**EXERCISE BRIEF:**
Write out the entire listing below exactly, with the pictures left out.
------------------------------------------------------------------------
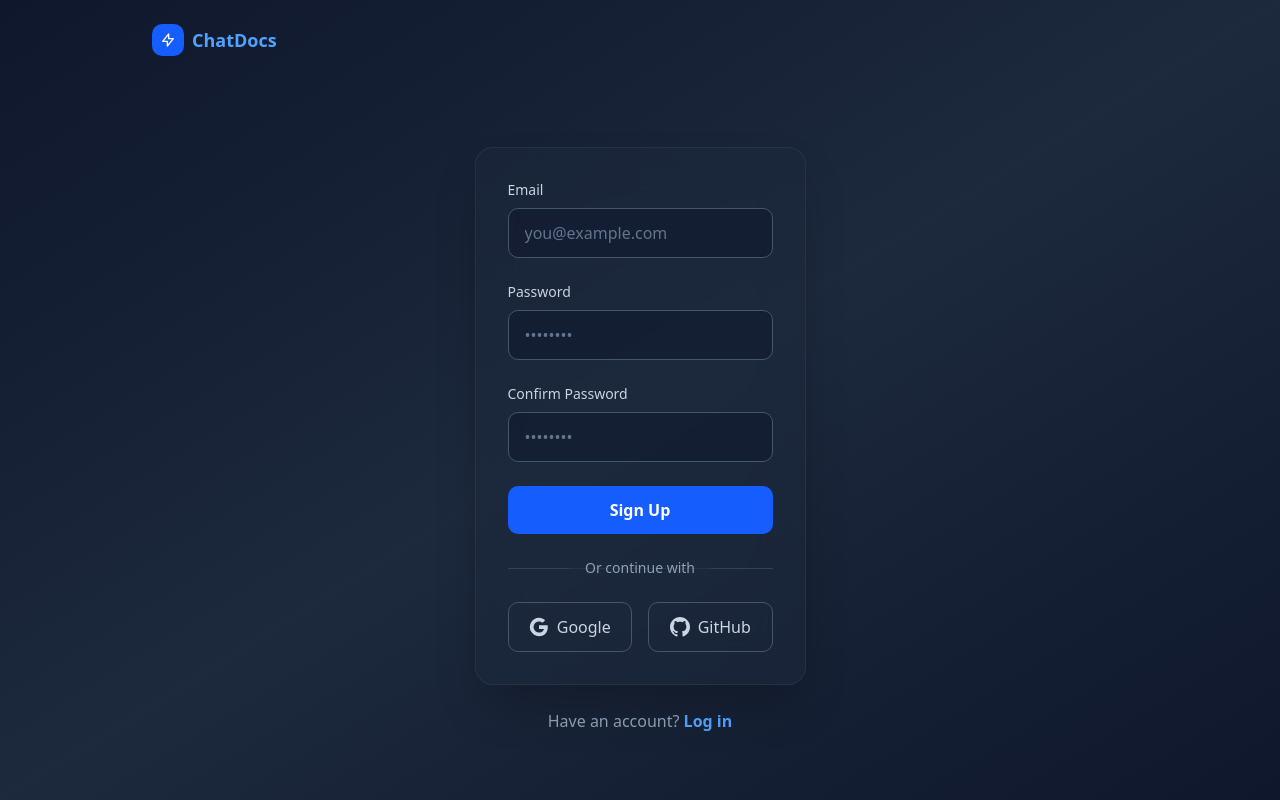
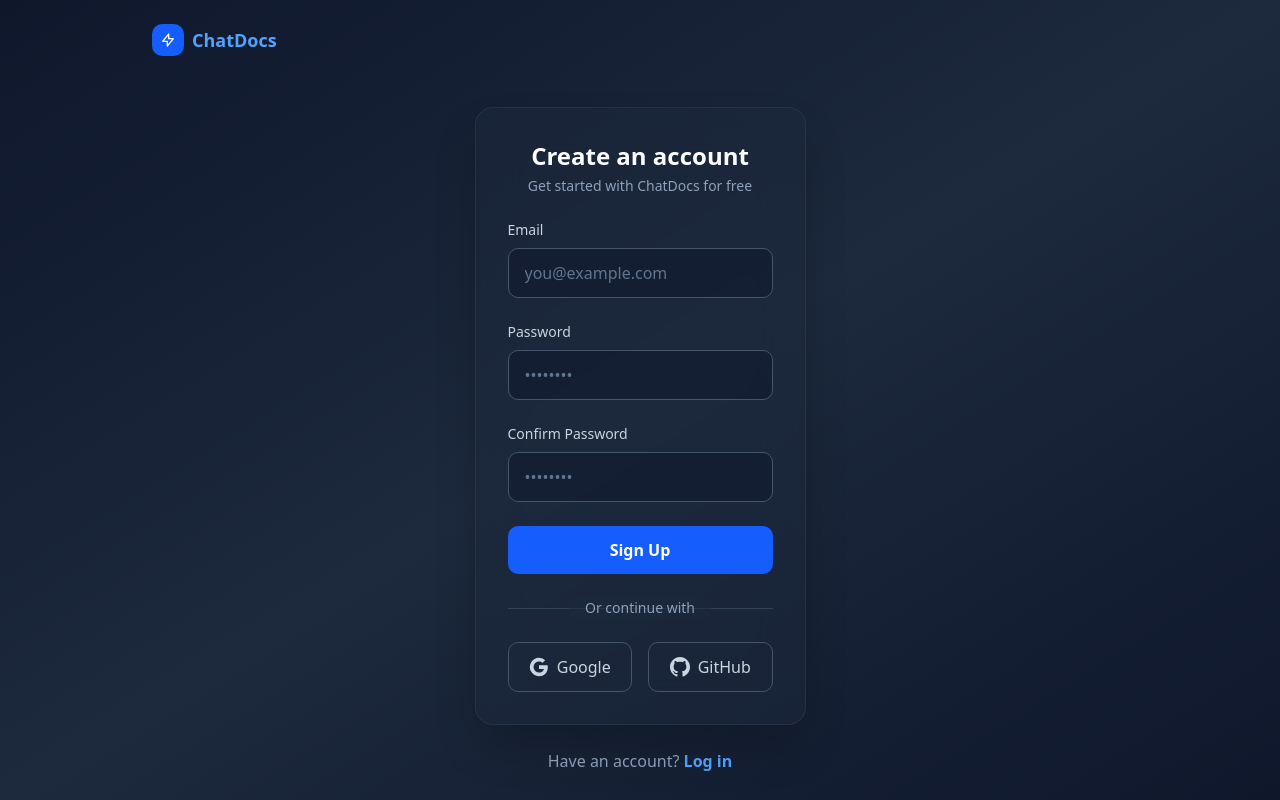
Before and after one commit to earthddx/next-rag, a Next.js app: page /signup in a window 1280 px wide. Built offline with nearby package versions, Linux system fonts and the light colour scheme; no server answers.

Commit message:
added headers to signup and login pages

```diff
--- a/components/custom/login-client.tsx
+++ b/components/custom/login-client.tsx
@@ -59,6 +59,10 @@ function LoginClient() {
             <div className="mx-auto flex min-h-[calc(100vh-80px)] w-full max-w-md flex-col items-center justify-center">
                 {/* Login Form */}
                 <div className="bg-slate-800/50 backdrop-blur-xl rounded-2xl shadow-2xl p-8 border border-slate-700/50">
+                    <div className="mb-6 text-center">
+                        <h1 className="text-2xl font-bold text-white">Welcome back</h1>
+                        <p className="mt-1 text-sm text-slate-400">Sign in to your ChatDocs account</p>
+                    </div>
                     <Credentials
                         error={error}
                         isLoading={loading}
--- a/components/custom/signup-client.tsx
+++ b/components/custom/signup-client.tsx
@@ -75,6 +75,10 @@ function SignupClient() {
             <div className="mx-auto flex min-h-[calc(100vh-80px)] w-full max-w-md flex-col items-center justify-center">
                 {/* Login Form */}
                 <div className="bg-slate-800/50 backdrop-blur-xl rounded-2xl shadow-2xl p-8 border border-slate-700/50">
+                    <div className="mb-6 text-center">
+                        <h1 className="text-2xl font-bold text-white">Create an account</h1>
+                        <p className="mt-1 text-sm text-slate-400">Get started with ChatDocs for free</p>
+                    </div>
                     <Credentials
                         error={error}
                         isLoading={loading}
```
------------------------------------------------------------------------
**EXPECTED ANSWER:**
Before and after one commit to earthddx/next-rag, a Next.js app: page /signup in a window 1280 px wide. Built offline with nearby package versions, Linux system fonts and the light colour scheme; no server answers.

Commit message:
added headers to signup and login pages

```diff
--- a/components/custom/login-client.tsx
+++ b/components/custom/login-client.tsx
@@ -59,6 +59,10 @@ function LoginClient() {
             <div className="mx-auto flex min-h-[calc(100vh-80px)] w-full max-w-md flex-col items-center justify-center">
                 {/* Login Form */}
                 <div className="bg-slate-800/50 backdrop-blur-xl rounded-2xl shadow-2xl p-8 border border-slate-700/50">
+                    <div className="mb-6 text-center">
+                        <h1 className="text-2xl font-bold text-white">Welcome back</h1>
+                        <p className="mt-1 text-sm text-slate-400">Sign in to your ChatDocs account</p>
+                    </div>
                     <Credentials
                         error={error}
                         isLoading={loading}
--- a/components/custom/signup-client.tsx
+++ b/components/custom/signup-client.tsx
@@ -75,6 +75,10 @@ function SignupClient() {
             <div className="mx-auto flex min-h-[calc(100vh-80px)] w-full max-w-md flex-col items-center justify-center">
                 {/* Login Form */}
                 <div className="bg-slate-800/50 backdrop-blur-xl rounded-2xl shadow-2xl p-8 border border-slate-700/50">
+                    <div className="mb-6 text-center">
+                        <h1 className="text-2xl font-bold text-white">Create an account</h1>
+                        <p className="mt-1 text-sm text-slate-400">Get started with ChatDocs for free</p>
+                    </div>
                     <Credentials
                         error={error}
                         isLoading={loading}
```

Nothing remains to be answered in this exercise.